Kathryn Jean Lopez writes today at The Corner about one interpretation of the recent John McCain trial balloon that hadn’t yet arisen in mainstream analysis. What if McCain might be thinking of Rudy Giuliani as a running mate, rather than Tom Ridge or Joe Lieberman? She even notes that a recent staff move could signal this:
The McCain campaign has already hired a Giuliani staffer as the unnamed veep’s communications director…
Rudy would make more sense than either Ridge or Lieberman. Ridge doesn’t exactly have a national following, and Lieberman is a typical liberal Democrat on all issues but the war. Giuliani had led most polling for months in 2007, only losing his grip in the final weeks before Iowa and New Hampshire, as his Florida Firewall strategy turned out to be a creative catastrophe.
The boss employs her usual brevity at the prospect:

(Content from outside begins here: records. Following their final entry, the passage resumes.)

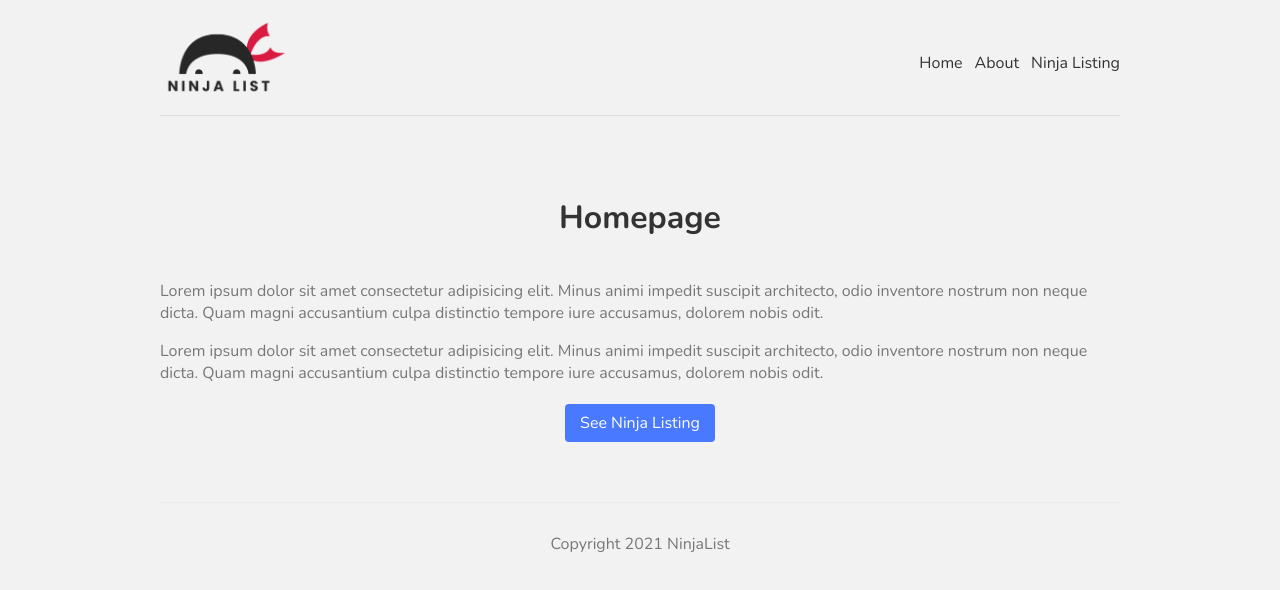
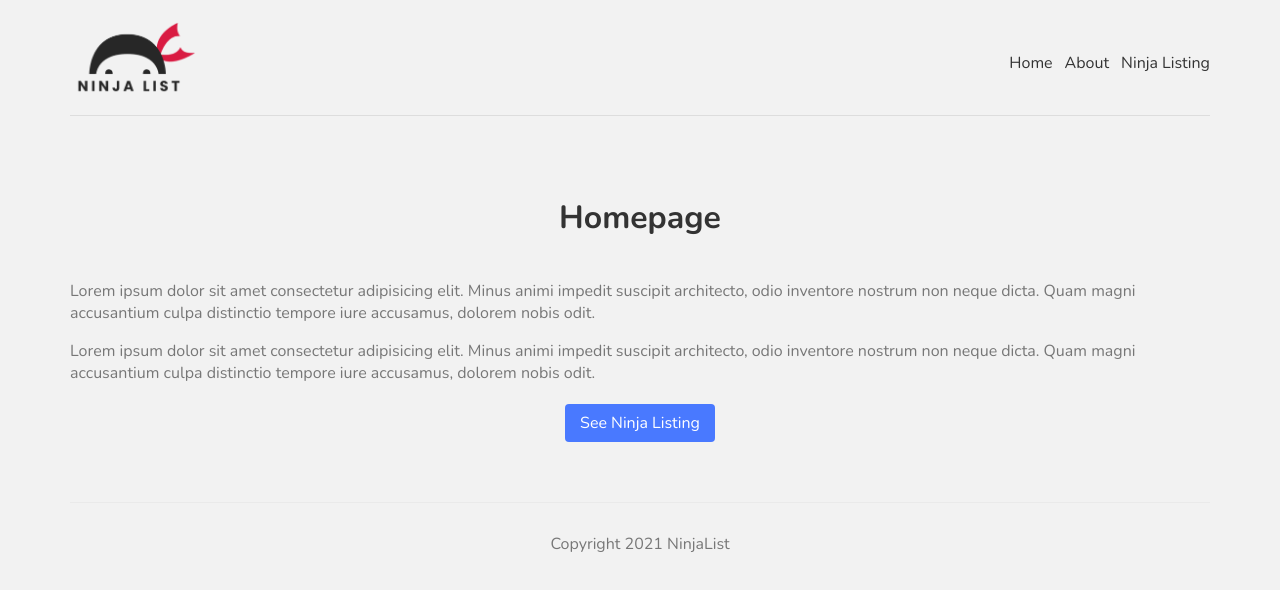
Before and after one commit to nathan-torquato/next-js-alpha, a Next.js app: page / in a window 1280 px wide. Shown: the top 590 px of the page. Built offline with nearby package versions, Linux system fonts and the light colour scheme.

Commit message:
fix: add padding to main content wrapper

```diff
--- a/styles/globals.css
+++ b/styles/globals.css
@@ -11,8 +11,9 @@ a {
   text-decoration: none;
 }
 .content {
-  max-width: 960px;
+  max-width: 1140px;
   margin: 0 auto;
+  padding: 0 16px;
 }
 nav {
   margin: 10px auto 80px;
```
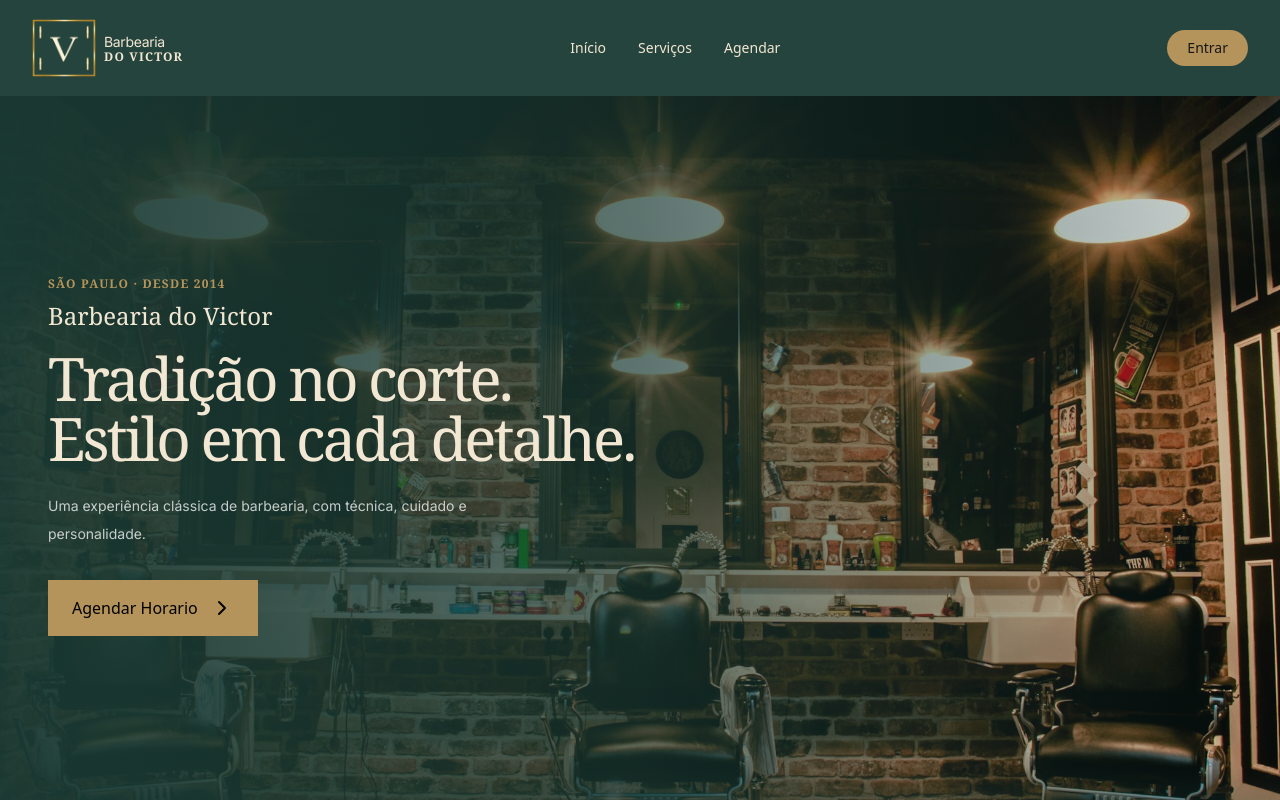
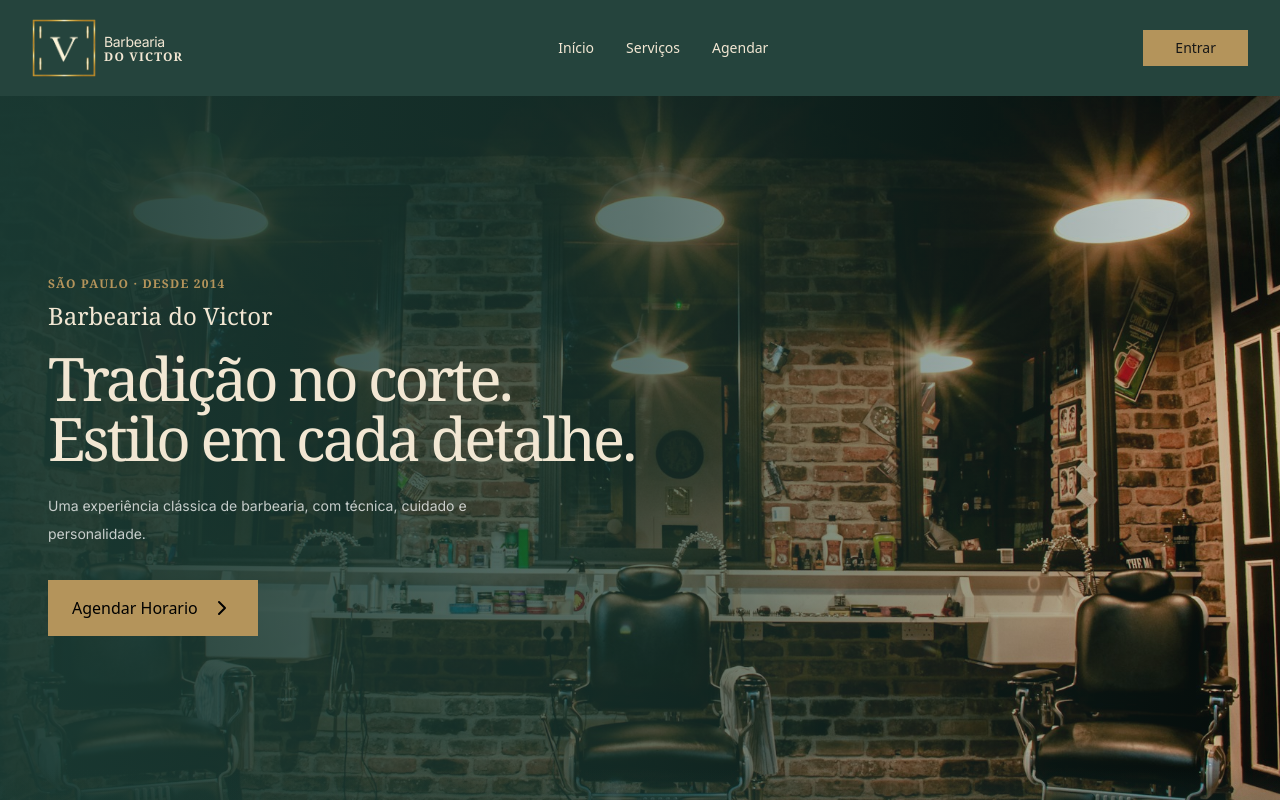
Before and after one commit to JonnyMarcus/Web-Site-Barber-Projeto-Final, a Next.js app in the folder web-barber/: page / in a window 1280 px wide. Shown: the top 800 px of the page. Built offline with nearby package versions, Linux system fonts and the light colour scheme.

Commit message:
fix: arruma button

```diff
--- a/web-barber/src/componets/header/index.tsx
+++ b/web-barber/src/componets/header/index.tsx
@@ -51,7 +51,7 @@ export default function Header() {
 
       <Link
         href="/login"
-        className="hidden md:inline-flex bg-brand-gold text-brand-black text-sm font-medium px-5 py-2 rounded-full hover:opacity-90 transition-opacity"
+        className="hidden md:inline-flex bg-brand-gold text-brand-black text-sm font-medium px-8 py-2  hover:opacity-90 transition-opacity"
       >
         Entrar
       </Link>
@@ -96,7 +96,7 @@ export default function Header() {
             <Link
               href="/login"
               onClick={() => setMenuOpen(false)}
-              className="bg-brand-gold text-brand-black text-sm font-medium px-5 py-2 rounded-full"
+              className="bg-brand-gold text-brand-black text-sm font-medium px-12 py-2 "
             >
               Entrar
             </Link>
```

In the primaries, I thought Rudy Giuliani would give Republicans their best shot at victory …. against Hillary Clinton. Only in the last few weeks did I change my mind, as Giuliani’s strategy started backfiring, but Giuliani could be a potent weapon on the campaign trail. Few politicians sound as authoritative and have banked as much respect as Giuliani.
However, that doesn’t make him a good VP prospect. Giuliani’s strength came in his tested leadership, and obviously not in his positions on social issues. John McCain already has the tested leadership qualities of Giuliani, and he needs someone with clearer ties to the Republican base on these issues. Besides, Giuliani won’t win New York for McCain, and even with his popularity, probably won’t make it close enough for Obama to spend more money there than he already has planned.
If McCain wants a game-changer for a VP selection but shies away from Sarah Palin for a lack of experience, how about — John Breaux? The Louisiana Democrat is pro-life, opposed to the estate tax, voted for NAFTA, supported the Bush tax cuts (the last of which McCain opposed), wants lower capital-gains tax rates, and supported tort reform over Bill Clinton’s veto.
A John Breaux pick would give McCain a stronger grip on the South, and the “unity ticket” could help bring independents and centrists to the ticket. If McCain wants to select someone outside the box, he could do worse than Breaux, who’d make a better Democratic partner than Lieberman on the basis of all these issues.
Update (AP): I’m mystified by the appeal of Giuliani as a VP. He brings all sorts of negatives, would destroy McCain’s newfound credibility with Christians, and adds nothing to the ticket except the same resolute hawkishness McCain himself already has in spades.